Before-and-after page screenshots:

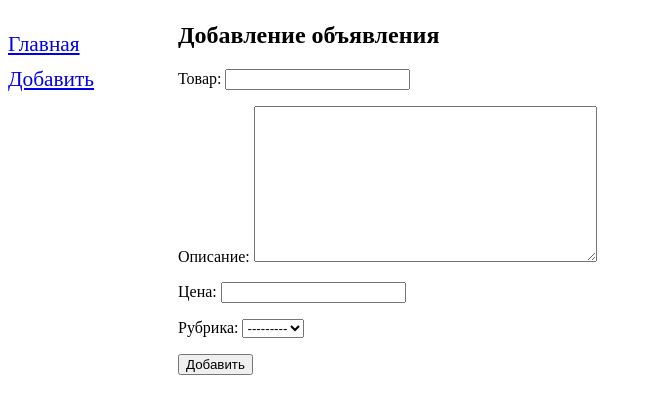
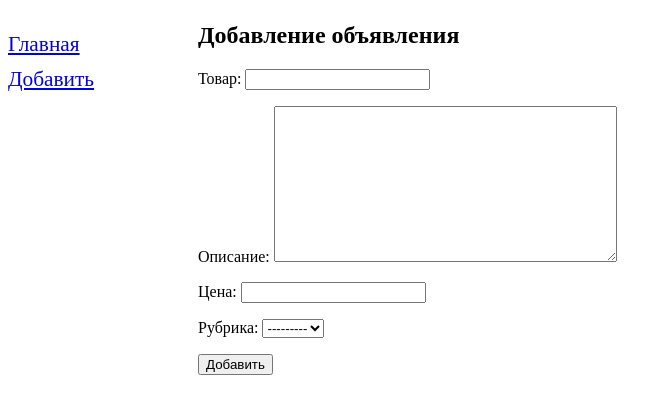
Before and after one commit to icedevil777/django, a Django app: template app/bboard/templates/bboard/create.html in a window 1280 px wide. Shown: the part 58-472 px from the top of the page, without its empty margins (0-672 px from the left). Run offline with Django 3.2, Linux system fonts and the light colour scheme; the template is opened without the code that fills it: values that come from a table or form of the project are taken from there, others are empty; parts of the project's set-up code (start-up, migrations or seed data) failed here and were passed over.

Commit message:
add static

```diff
--- a/app/bboard/static/bboard/style.css
+++ b/app/bboard/static/bboard/style.css
@@ -2,7 +2,8 @@ header hl {
     font-size: 40pt;
     text-transform: uppercase;
     text-align: center;
-    background: url("bg.jpg") left / auto 100% no-repeat;
+    background: navy;
+
 }
 
 nav {
@@ -15,5 +16,5 @@ nav a {
     margin: 10px 0px;
 }
 section {
-    margin-left: 170px;
+    margin-left: 190px;
 }
--- a/app/bboard/views.py
+++ b/app/bboard/views.py
@@ -3,6 +3,7 @@ from django.shortcuts import render
 from django.views.generic.edit import CreateView
 from .models import Bb, Rubric
 from .forms import BbForm
+
 
 def index(request):
     bbs = Bb.objects.all()
@@ -18,6 +19,7 @@ def by_rubric(request, rubric_id):
     context = {'bbs': bbs, 'rubrics': rubrics, 'current_rubric': current_rubric}
     return render(request, 'bboard/by_rubric.html', context)
 
+
 class BbCreateView(CreateView):
     template_name = 'bboard/create.html'
     form_class = BbForm
```
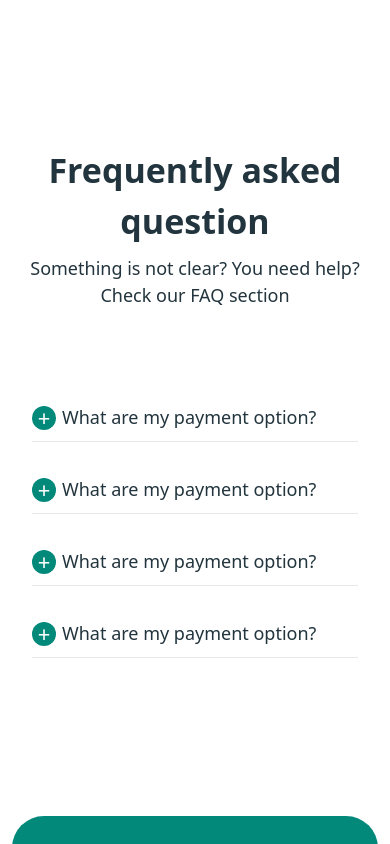
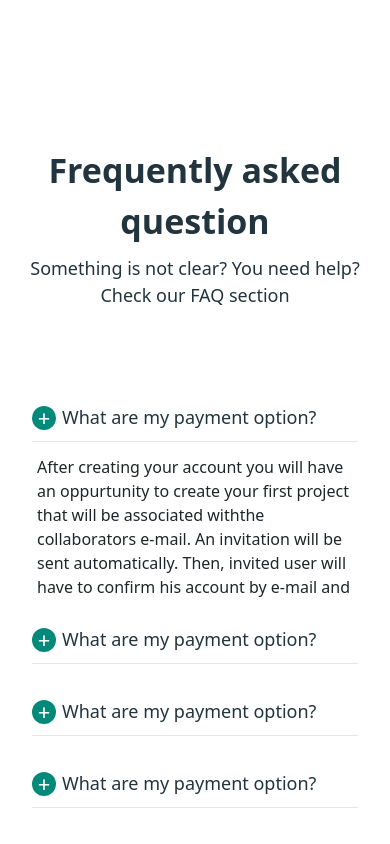
Before and after one commit to AkromjonManba/3-Months-NT-Myproducts, a plain HTML site: page pricing.html in a window 390 px wide. Both pictures are taken after a click on the element 195 px from the left and 4329 px from the top of the page. Shown: the part 3907-4751 px from the top of the page. Drawn offline with Linux system fonts and the light colour scheme.

Commit message:
change faqs accordion

```diff
--- a/js/script.js
+++ b/js/script.js
@@ -6,10 +6,10 @@ btn.addEventListener("click", () => {
   menu.classList.toggle("active");
 });
 
-const accordion = document.querySelector(".faqs__accordionBx");
+const accordion = document.querySelectorAll(".faqs__accordionBx");
 
-for (i = 0; i < accordion; i++) {
+for (i = 0; i < accordion.length; i++) {
   accordion[i].addEventListener("click", function () {
-
+    this.classList.toggle('acactive')
   });
 }
--- a/sass/blocks/_faqs.scss
+++ b/sass/blocks/_faqs.scss
@@ -67,5 +67,5 @@
 
 .faqs__accordion .faqs__accordionBx.acactive .faqs__accordion__text {
   height: 150px;
-  padding: 10px;
+  padding: 5px;
 }
```
Also changed, not shown: css/main.min.css, 1 other file.
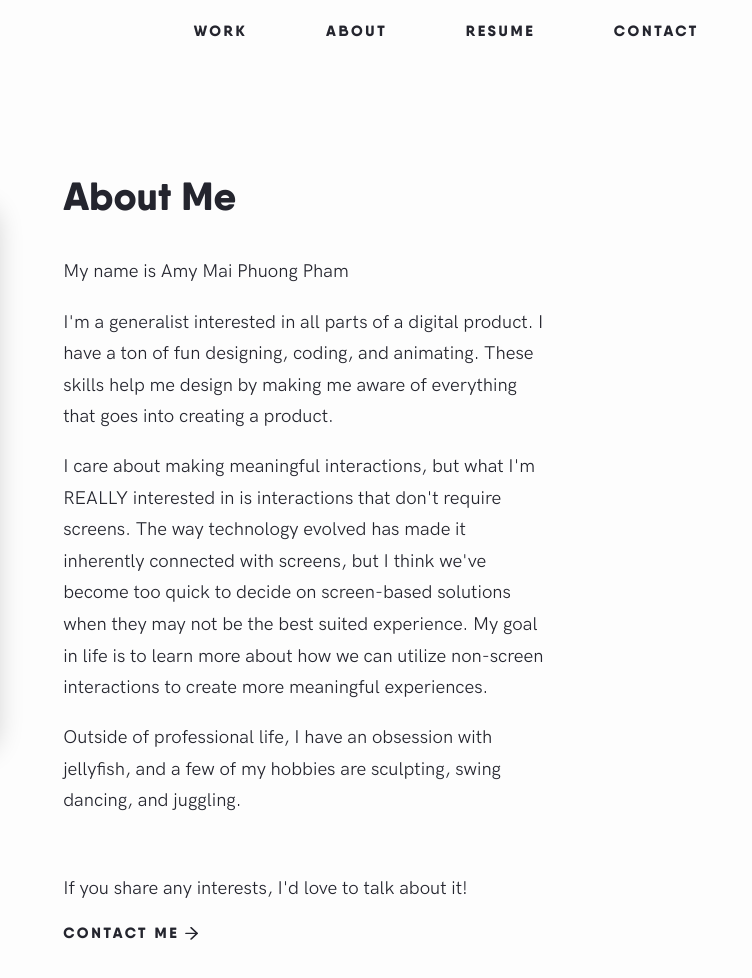
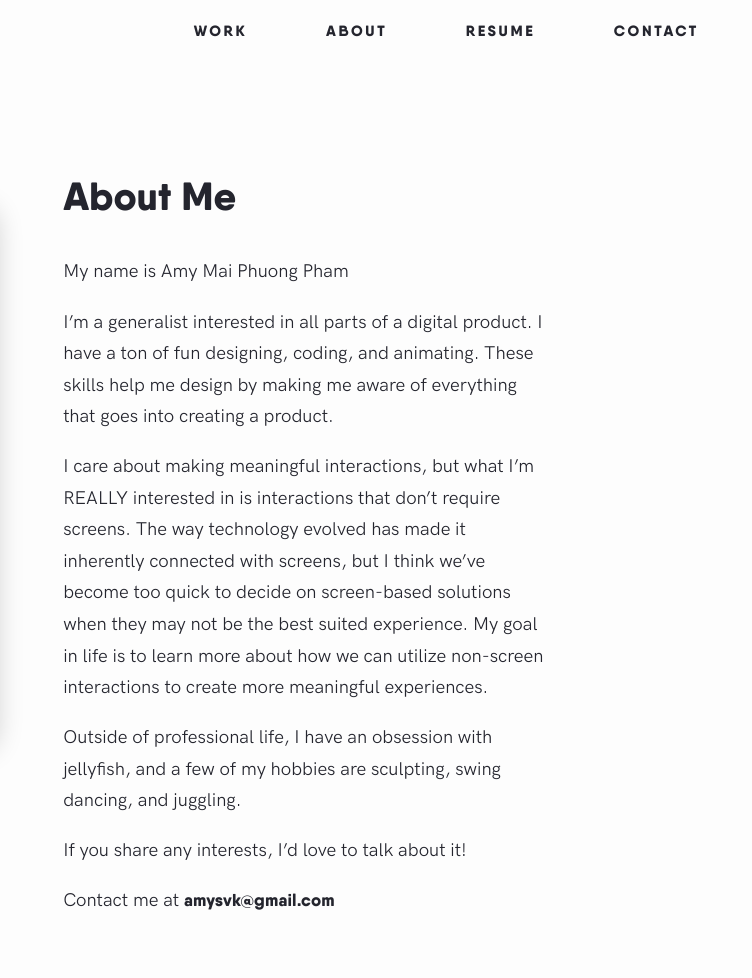
Before and after one commit to ampped/ampped.github.io, a plain HTML site: page about.html in a window 1280 px wide. Shown: the full height of the page, 528-1280 px from the left. Drawn offline with Linux system fonts and the light colour scheme.

```diff
--- a/about.html
+++ b/about.html
@@ -116,11 +116,11 @@
 	<div class="grid__col grid__col--9-of-16">
 		<h1>About Me</h1>
 		<p>My name is Amy Mai Phuong Pham</p>
-		<p>I'm a generalist interested in all parts of a digital product. I have a ton of fun designing, coding, and animating. These skills help me design by making me aware of everything that goes into creating a product.</p>
-		<p>I care about making meaningful interactions, but what I'm REALLY interested in is interactions that don't require screens. The way technology evolved has made it inherently connected with screens, but I think we've become too quick to decide on screen-based solutions when they may not be the best suited experience. My goal in life is to learn more about how we can utilize non-screen interactions to create more meaningful experiences.</p>
-		<p>Outside of professional life, I have an obsession with jellyfish, and a few of my hobbies are sculpting, swing dancing, and juggling.</p><br />
-		<p>If you share any interests, I'd love to talk about it!</p>
-		<a href="index.html#contact" class="project__link">Contact me</a>
+		<p>I’m a generalist interested in all parts of a digital product. I have a ton of fun designing, coding, and animating. These skills help me design by making me aware of everything that goes into creating a product.</p>
+		<p>I care about making meaningful interactions, but what I’m REALLY interested in is interactions that don’t require screens. The way technology evolved has made it inherently connected with screens, but I think we’ve become too quick to decide on screen-based solutions when they may not be the best suited experience. My goal in life is to learn more about how we can utilize non-screen interactions to create more meaningful experiences.</p>
+		<p>Outside of professional life, I have an obsession with jellyfish, and a few of my hobbies are sculpting, swing dancing, and juggling.</p>
+		<p>If you share any interests, I’d love to talk about it!</p>
+		<p>Contact me at <span class="bold"><a href="mailto:amysvk@gmail.com" style="text-transform: unset; letter-spacing: unset;">amysvk@gmail.com</a></span></a>
 	</div>
 </section>
 </main>
```
Also changed, not shown: index.html (+5 -0 lines).
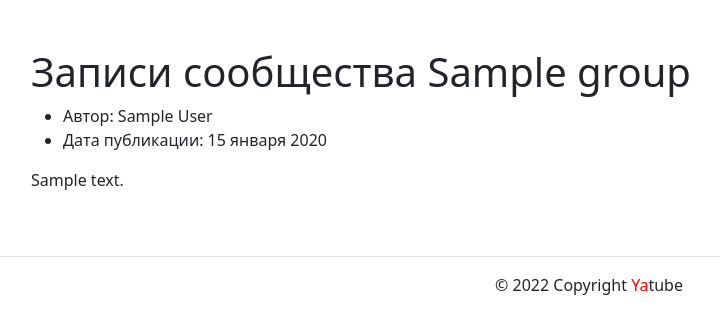
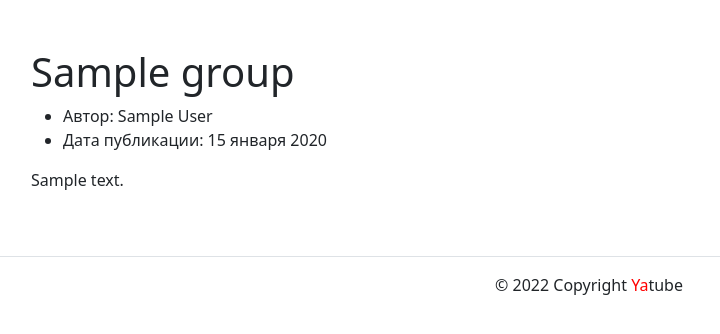
Before and after one commit to Saubon/hw03_forms, a Django app: a page that uses yatube/templates/posts/group_list.html in a window 1280 px wide. Shown: the part 56-390 px from the top of the page, without its empty margins (51-771 px from the left). Run offline with Django 3.2, Linux system fonts and the light colour scheme; tables that the repository leaves empty hold one stand-in row (values such as "Sample post"); some libraries are stand-ins or nearby versions.

Commit message:
Подгоняем group_list под тесты

```diff
--- a/yatube/templates/posts/group_list.html
+++ b/yatube/templates/posts/group_list.html
@@ -1,10 +1,10 @@
 {% extends 'base.html' %}
 
-{% block title %} Записи сообщества {{ group.title }} {% endblock %}
+{% block title %} {{ group.title }} {% endblock %}
 
 {% block content %}
   <div class="container py-5">
-    <h1> Записи сообщества {{ group.title }} </h1>
+    <h1> {{ group.title }} </h1>
       <article>
 
         {% for post in posts %}
```
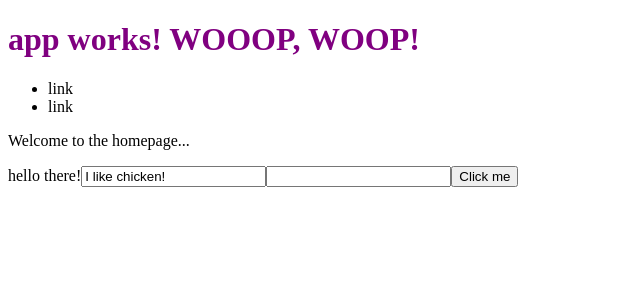
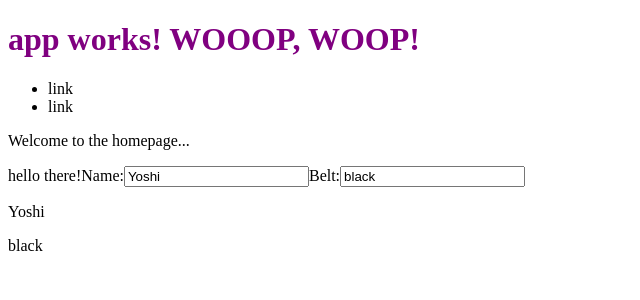
Before and after one commit to r4smus/netNinjaAngular2Tut, an Angular app in the folder ninja-directory/: page / in a window 1280 px wide. Shown: the top 300 px of the page, without its empty margins (0-640 px from the left). Built offline with nearby package versions, Linux system fonts and the light colour scheme.

Commit message:
#13: Two way data binding.

```diff
--- a/ninja-directory/src/app/home/home.component.html
+++ b/ninja-directory/src/app/home/home.component.html
@@ -3,7 +3,10 @@
 </p>
 <ng-content></ng-content>
 
-<!-- property binding -->
-<input value="{{myString}}" />
-<input required="{{myBoolean}}" />
-<button (click)="alertMe('I like FC Augsburg!')">Click me</button>
+<!-- 2-way data binding -->
+<label>Name:</label>
+<input [(ngModel)]="ninja.name" />
+<label>Belt:</label>
+<input [(ngModel)]="ninja.belt" />
+<p>{{ninja.name}}</p>
+<p>{{ninja.belt}}</p>
--- a/ninja-directory/src/app/home/home.component.ts
+++ b/ninja-directory/src/app/home/home.component.ts
@@ -7,15 +7,13 @@
 })
 export class HomeComponent implements OnInit {
   homeTitle: string = "Welcome to the homepage...";
-  myString: string = "I like chicken!";
-  myBoolean: boolean = true;
+  ninja = {
+    name:  "Yoshi",
+    belt:  "black"
+  };
   constructor() { }
 
   ngOnInit() {
   }
 
-  alertMe(val: string){
-    alert(val);
-  }
-
 }
```
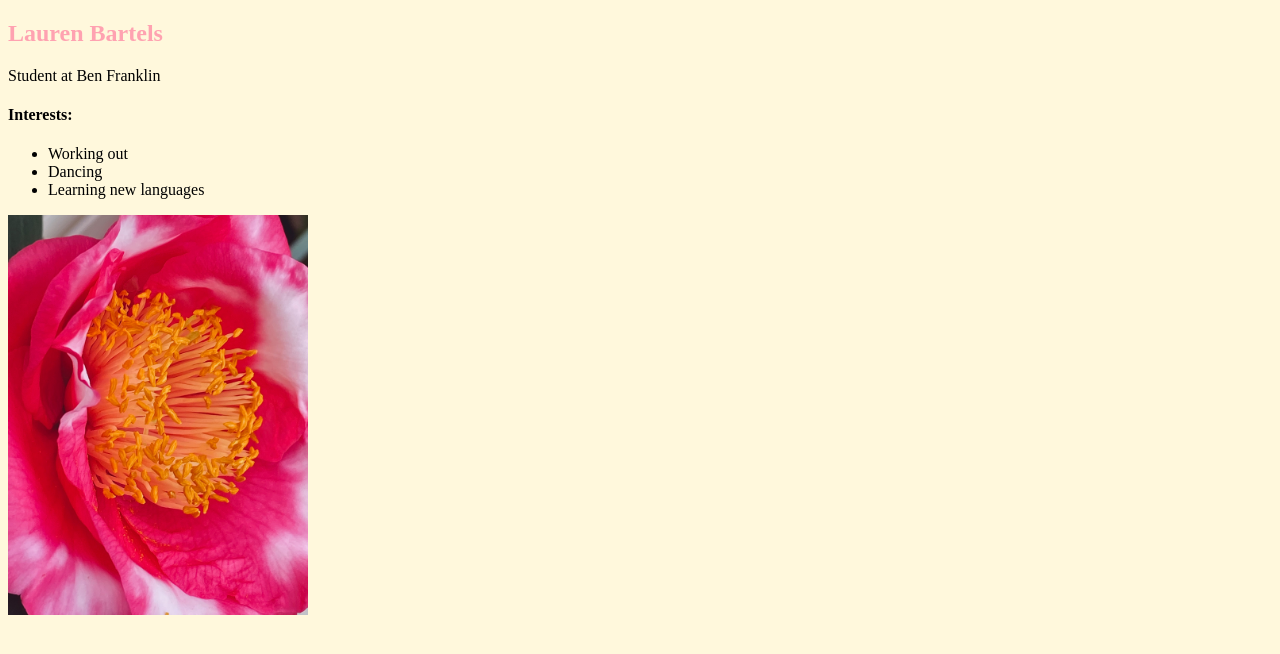
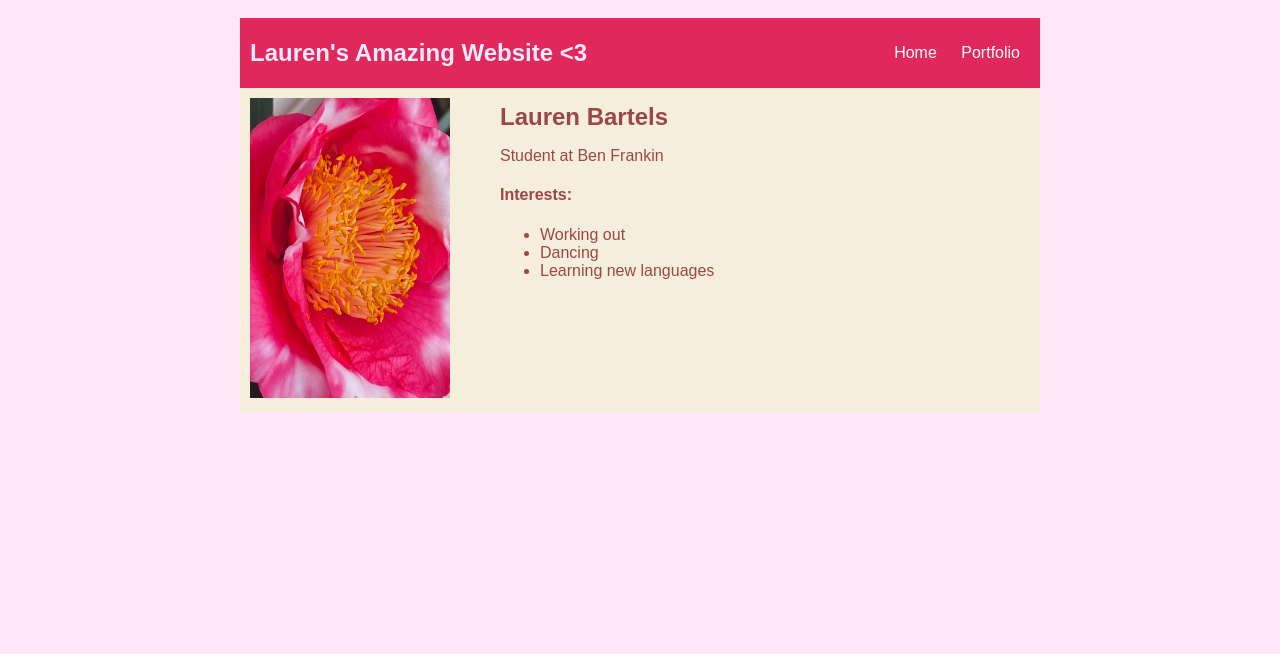
Before and after one commit to laurenbartels/laurenbartels.github.io, a plain HTML site: page index.html in a window 1280 px wide. Drawn offline with Linux system fonts and the light colour scheme.

Commit message:
Added CSS to website

```diff
--- a/index.html
+++ b/index.html
@@ -3,31 +3,35 @@
 
 
 <head>
-
-    <style>
-        body {
-            background-color:cornsilk
-        }
-h2 { color:rgb(255, 162, 177)}
-         </style>
-
     <title> Lauren's beautiful website </title>
 </head>
+
 <body>
-    <div>
+    <div id="all-contents" <div>
         <nav>
+            <h1> Lauren's Amazing Website <3 </h1>
+                <ul>
+                    <li>
+                        <a href=""> Home </a>
+                    </li>
+                    <li>
+                        <a href=""> Portfolio </a>
+                    </li>
+                </ul>
 
 
         </nav>
 
         <main>
+            <div class="sidebar">
+                <img src="img/flower.jpg" width="200" height="300">
+            </div>
 
+            <div class="content">
+
+                <h2> Lauren Bartels</h2>
+                <p> Student at Ben Frankin </p>
                 <div>
-                <h2> Lauren Bartels </h2>
-                <p> Student at Ben Franklin </p>
-            </div>
-            <div>
-                <p>
                     <h4> Interests: </h4>
                     <!-- interests selection -->
                     <ul>
@@ -35,15 +39,79 @@ h2 { color:rgb(255, 162, 177)}
                         <li> Dancing </li>
                         <li> Learning new languages</li>
                     </ul>
-                </p>
+
+
+                </div>
+            </div>
+
+    </div>
     </div>
     <div>
         <!-- sidebar section -->
-                <img src="img/flower.jpg" width="300" height="400"
+
+
     </div>
     </main>
     </div>
 
 </body>
+<style>
+    body {
+        background: rgb(253, 231, 248);
+        color: rgb(155, 71, 71);
+        padding: 10px;
+        font-family: arial;
+    }
+    #all-contents {
+        max-width: 800px;
+        margin: auto;
+    }
+
+    /* navigation menu */
+    nav {
+        background: rgb(224, 40, 92);
+        margin: 0 auto;
+        display: flex;
+        padding: 10px;
+    }
+    nav h1 {
+        display: flex;
+        align-items: center;
+        color: rgb(253, 233, 249);
+        flex: 1;
+        margin: 0;
+    }
+    nav ul {
+        list-style-image: none;
+    }
+    nav li {
+        display: inline-block;
+        padding: 0 10px;
+    }
+    nav a {
+        text-decoration: none;
+        color: rgb(255, 255, 255);
+    }
+
+    /* main container area beneath menu */
+    main {
+        background: rgb(245, 238, 219);
+        display: flex;
+    }
+    .sidebar {
+        margin-right: 25px;
+        padding: 10px;
+    }
+    .sidebar img {
+        width: 200px;
+    }
+    .content {
+        flex: 1;
+        padding: 15px;
+    }
+    h2, h3 {
+        margin: 0px;
+    }
+</style>
 
 </html>
```
Lines whose indentation alone changed are shown as unchanged.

#### [REQUIRED WORK]
Please go through the entries and show every line with the word "auto".

#### [RESPONSE TO THIS EXERCISE]
-    background: url("bg.jpg") left / auto 100% no-repeat;
+        margin: auto;
+        margin: 0 auto;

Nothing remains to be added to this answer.